MATERIAL SHOWN:
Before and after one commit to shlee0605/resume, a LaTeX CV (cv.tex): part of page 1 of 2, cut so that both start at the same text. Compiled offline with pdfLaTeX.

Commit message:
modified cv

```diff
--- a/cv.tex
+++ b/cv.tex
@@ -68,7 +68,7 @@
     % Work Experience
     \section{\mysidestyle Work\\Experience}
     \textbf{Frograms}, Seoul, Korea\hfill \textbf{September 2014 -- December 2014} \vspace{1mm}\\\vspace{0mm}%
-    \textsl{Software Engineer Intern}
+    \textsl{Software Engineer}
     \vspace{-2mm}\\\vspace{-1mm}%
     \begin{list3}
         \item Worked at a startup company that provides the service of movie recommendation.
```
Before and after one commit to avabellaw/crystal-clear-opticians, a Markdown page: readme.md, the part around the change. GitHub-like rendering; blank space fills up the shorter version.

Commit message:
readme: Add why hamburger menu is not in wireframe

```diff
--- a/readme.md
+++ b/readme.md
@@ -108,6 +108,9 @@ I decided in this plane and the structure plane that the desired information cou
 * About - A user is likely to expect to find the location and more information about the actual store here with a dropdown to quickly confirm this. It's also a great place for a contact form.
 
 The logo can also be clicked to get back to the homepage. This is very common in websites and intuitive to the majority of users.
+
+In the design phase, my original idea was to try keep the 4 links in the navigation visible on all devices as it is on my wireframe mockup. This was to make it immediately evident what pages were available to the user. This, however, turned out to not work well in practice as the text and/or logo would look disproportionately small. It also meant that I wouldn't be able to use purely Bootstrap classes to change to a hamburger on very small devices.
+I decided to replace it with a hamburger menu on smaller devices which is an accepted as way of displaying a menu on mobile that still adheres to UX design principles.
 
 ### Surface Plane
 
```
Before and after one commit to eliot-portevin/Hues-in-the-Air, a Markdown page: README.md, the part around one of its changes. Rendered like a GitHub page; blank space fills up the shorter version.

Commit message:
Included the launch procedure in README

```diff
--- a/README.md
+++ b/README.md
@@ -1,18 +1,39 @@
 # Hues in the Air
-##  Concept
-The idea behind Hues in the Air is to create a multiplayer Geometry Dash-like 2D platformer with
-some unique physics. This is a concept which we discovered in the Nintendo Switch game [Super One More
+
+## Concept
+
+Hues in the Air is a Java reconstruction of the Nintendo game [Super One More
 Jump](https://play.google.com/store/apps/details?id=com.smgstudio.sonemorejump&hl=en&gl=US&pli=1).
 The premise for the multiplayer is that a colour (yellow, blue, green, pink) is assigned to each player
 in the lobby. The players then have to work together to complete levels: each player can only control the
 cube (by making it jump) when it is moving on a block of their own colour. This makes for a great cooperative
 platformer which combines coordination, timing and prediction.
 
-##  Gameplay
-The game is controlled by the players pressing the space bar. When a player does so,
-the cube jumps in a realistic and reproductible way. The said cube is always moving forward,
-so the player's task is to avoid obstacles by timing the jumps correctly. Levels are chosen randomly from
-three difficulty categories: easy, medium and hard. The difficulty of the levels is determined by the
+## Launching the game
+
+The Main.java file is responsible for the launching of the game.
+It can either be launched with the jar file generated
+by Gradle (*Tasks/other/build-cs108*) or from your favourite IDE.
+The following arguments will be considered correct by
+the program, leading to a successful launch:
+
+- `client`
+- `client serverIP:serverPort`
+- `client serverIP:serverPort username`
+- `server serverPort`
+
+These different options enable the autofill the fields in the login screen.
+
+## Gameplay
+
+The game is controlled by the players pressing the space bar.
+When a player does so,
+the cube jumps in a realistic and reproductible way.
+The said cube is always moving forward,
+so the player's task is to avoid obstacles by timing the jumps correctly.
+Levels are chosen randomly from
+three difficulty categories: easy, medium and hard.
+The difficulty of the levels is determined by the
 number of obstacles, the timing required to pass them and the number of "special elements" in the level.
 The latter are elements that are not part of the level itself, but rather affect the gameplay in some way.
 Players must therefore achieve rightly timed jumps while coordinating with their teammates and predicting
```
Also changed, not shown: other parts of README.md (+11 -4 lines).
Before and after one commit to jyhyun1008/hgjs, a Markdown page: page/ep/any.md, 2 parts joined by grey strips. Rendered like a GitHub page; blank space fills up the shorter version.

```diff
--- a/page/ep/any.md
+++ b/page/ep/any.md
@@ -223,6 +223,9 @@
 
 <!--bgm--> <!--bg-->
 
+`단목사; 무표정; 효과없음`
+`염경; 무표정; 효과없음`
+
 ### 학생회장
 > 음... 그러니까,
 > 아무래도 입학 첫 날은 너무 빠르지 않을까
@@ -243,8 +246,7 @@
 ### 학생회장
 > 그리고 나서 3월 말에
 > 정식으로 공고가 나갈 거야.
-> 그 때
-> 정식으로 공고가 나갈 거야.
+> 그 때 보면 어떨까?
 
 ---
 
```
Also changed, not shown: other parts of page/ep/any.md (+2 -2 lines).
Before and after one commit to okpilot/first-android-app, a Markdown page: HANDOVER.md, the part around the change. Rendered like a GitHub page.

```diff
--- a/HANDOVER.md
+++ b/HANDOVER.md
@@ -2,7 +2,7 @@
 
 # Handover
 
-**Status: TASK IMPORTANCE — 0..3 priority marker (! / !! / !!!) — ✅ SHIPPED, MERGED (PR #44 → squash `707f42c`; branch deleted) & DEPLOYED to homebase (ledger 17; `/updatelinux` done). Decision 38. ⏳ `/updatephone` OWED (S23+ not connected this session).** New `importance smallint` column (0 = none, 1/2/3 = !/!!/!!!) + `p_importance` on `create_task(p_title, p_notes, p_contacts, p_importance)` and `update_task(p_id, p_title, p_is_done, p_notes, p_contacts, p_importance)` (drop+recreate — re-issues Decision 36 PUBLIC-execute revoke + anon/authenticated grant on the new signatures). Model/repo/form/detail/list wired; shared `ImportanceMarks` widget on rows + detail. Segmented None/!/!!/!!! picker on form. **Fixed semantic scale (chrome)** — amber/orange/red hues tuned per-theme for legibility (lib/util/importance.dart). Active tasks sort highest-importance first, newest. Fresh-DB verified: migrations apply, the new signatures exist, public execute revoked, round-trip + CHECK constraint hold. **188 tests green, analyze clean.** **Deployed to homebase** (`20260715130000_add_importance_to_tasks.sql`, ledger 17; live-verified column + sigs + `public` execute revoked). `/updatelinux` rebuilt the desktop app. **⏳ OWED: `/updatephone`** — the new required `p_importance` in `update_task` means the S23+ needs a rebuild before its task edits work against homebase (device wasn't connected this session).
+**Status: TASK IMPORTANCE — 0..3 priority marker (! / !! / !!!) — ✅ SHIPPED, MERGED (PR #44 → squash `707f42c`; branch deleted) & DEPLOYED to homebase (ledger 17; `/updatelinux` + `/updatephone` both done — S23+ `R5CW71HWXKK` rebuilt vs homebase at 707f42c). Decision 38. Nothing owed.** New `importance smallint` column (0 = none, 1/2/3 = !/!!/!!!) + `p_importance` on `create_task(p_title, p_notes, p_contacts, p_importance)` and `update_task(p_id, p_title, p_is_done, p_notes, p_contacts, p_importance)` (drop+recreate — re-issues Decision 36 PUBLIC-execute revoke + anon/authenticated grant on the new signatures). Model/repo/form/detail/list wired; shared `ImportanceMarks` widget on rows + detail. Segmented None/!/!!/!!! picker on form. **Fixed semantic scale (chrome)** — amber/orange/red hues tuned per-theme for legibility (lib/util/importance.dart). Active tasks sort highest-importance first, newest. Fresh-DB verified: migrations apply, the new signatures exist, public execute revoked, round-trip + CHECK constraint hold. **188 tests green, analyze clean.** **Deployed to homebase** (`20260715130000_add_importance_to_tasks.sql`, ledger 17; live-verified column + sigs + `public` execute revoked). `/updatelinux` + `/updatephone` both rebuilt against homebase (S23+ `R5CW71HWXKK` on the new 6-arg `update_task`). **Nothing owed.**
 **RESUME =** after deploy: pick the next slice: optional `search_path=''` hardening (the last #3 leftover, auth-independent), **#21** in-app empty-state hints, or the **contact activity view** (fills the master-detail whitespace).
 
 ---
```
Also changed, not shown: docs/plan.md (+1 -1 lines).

EXERCISE: If a line above contains the word "obstacles", list it.

RESPONSE:
-so the player's task is to avoid obstacles by timing the jumps correctly. Levels are chosen randomly from
+so the player's task is to avoid obstacles by timing the jumps correctly.
 number of obstacles, the timing required to pass them and the number of "special elements" in the level.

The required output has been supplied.